A recent trip to baseball’s legendary Fenway Park provided the ideal example of understanding systems and how they can create public health problems like obesity through structural means. Being aware of these systems, their boundaries, and their activities can help us better find the causes of individual activity by looking at what encourages behaviour not just what people do.
Empathy is a central feature of good human-centred design, yet is often practiced narrowly. Visualization with systems thinking and mindfulness are three additional features that can transform empathy from a simple tool to a vehicle for transformation by connecting us less to absolute problems and more to relative ones. In today’s Globe and Mail newspaper […]
If we are to expect that the fields most connected to social action and the promotion of wellbeing are to contribute to our betterment in the future, they need to change. Disruptive design for programs, services and the ways we fund such things is what is necessary if these fields are to have benefit beyond themselves. Long past are the days when doing good was something that belonged to those with a title (e.g., doctor, health promoter, social worker) or that what we called ourselves (e.g., teacher) meant we did something else unequivocally (e.g., educate). Now we are all teachers, all health promoters, all designers, and all entrepreneurs if we want to be. Some will be better than others and some will be more effective than others, but by disrupting these ideas we can design a better future.
Resiliency enables us to bounce back from adversity, but like an elastic band too much stretching can lead to breakdown.

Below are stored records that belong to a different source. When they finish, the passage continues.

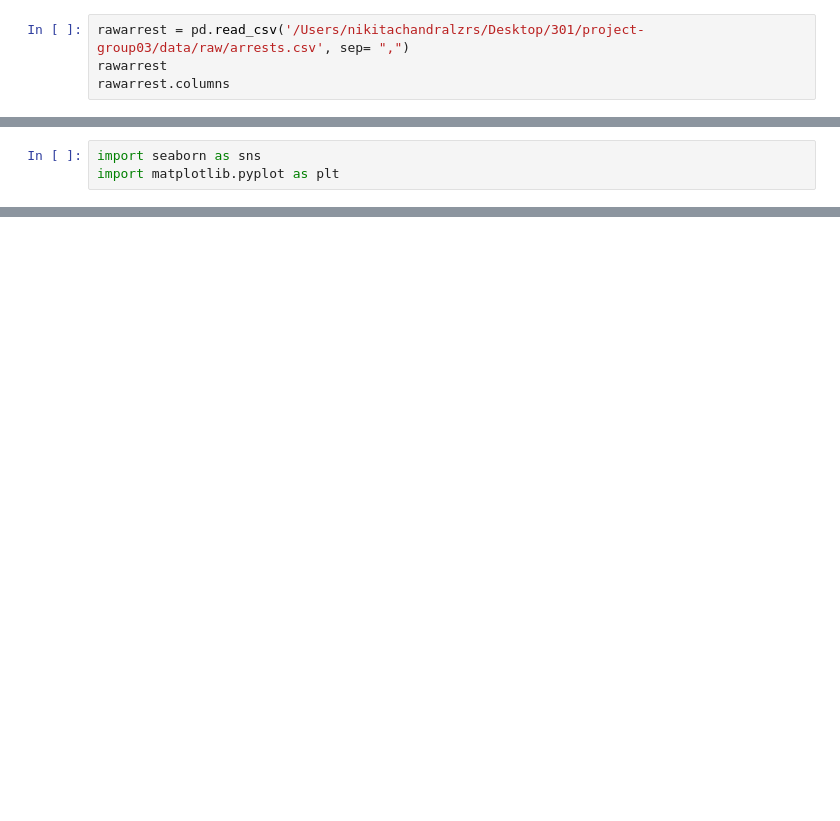
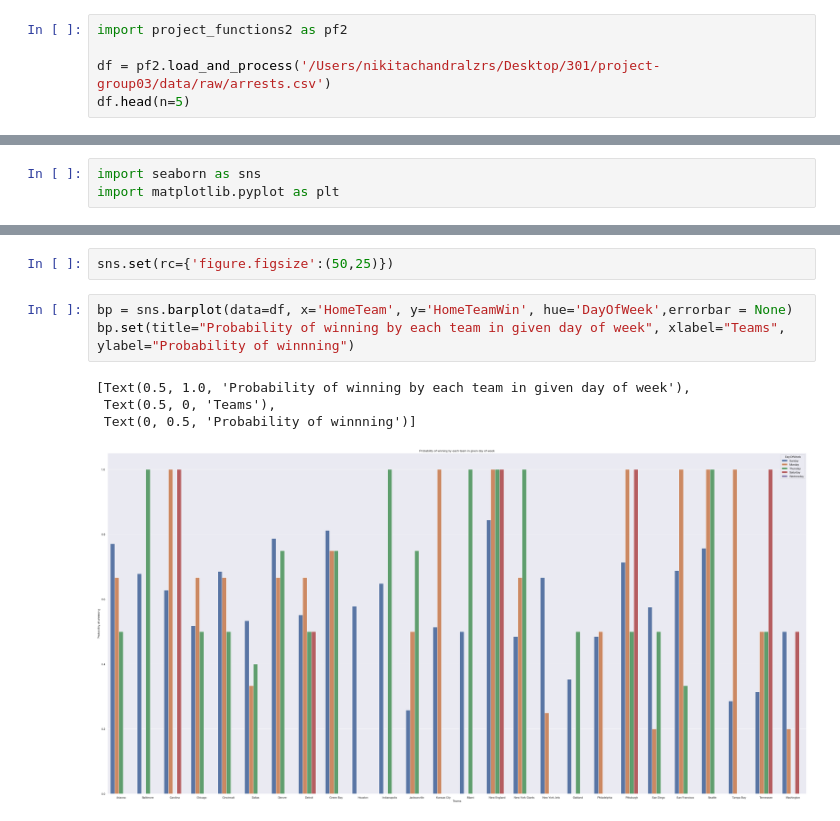
Before and after one commit to ubco-W2022T1-cosc301/project-group03, a Jupyter notebook: notebooks/analysis2.ipynb, the cells around one changed output, grey strips where cells are left out. Cells and saved outputs as stored; diff of their text form; blank space fills up the shorter version.

Commit message:
Add files via upload
Analysis 2 - Nikita Lazarus

```diff
--- a/notebooks/analysis2.ipynb
+++ b/notebooks/analysis2.ipynb
@@ -32,4 +117,5 @@ import pandas as pd
 # %%
-rawarrest = pd.read_csv('/Users/nikitachandralzrs/Desktop/301/project-group03/data/raw/arrests.csv', sep= ",")
-rawarrest
-rawarrest.columns
+import project_functions2 as pf2
+
+df = pf2.load_and_process('/Users/nikitachandralzrs/Desktop/301/project-group03/data/raw/arrests.csv')
+df.head(n=5)
@@ -327,0 +125,10 @@ SyntaxError: invalid syntax (<ipython-input-52-b7d06ff4d9df>, line 2)
+# %%
+sns.set(rc={'figure.figsize':(50,25)})
+# %%
+bp = sns.barplot(data=df, x='HomeTeam', y='HomeTeamWin', hue='DayOfWeek',errorbar = None)
+bp.set(title="Probability of winning by each team in given day of week", xlabel="Teams", ylabel="Probability of winnning")
+# %% [output]
+[Text(0.5, 1.0, 'Probability of winning by each team in given day of week'),
+ Text(0.5, 0, 'Teams'),
+ Text(0, 0.5, 'Probability of winnning')]
+[figure, added]
```
Also changed, not shown: parts of 46 cells of this notebook.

Food banks, once a stop-gap for food security are now a model for education. Are we stretching a little too far?
Systems function well at the ‘edge of chaos’. In social systems that means balancing diversity with cohesion, but there are aspects to both that are troubling and may be highly incompatible. Can we have both or do we have to sacrifice one for the other?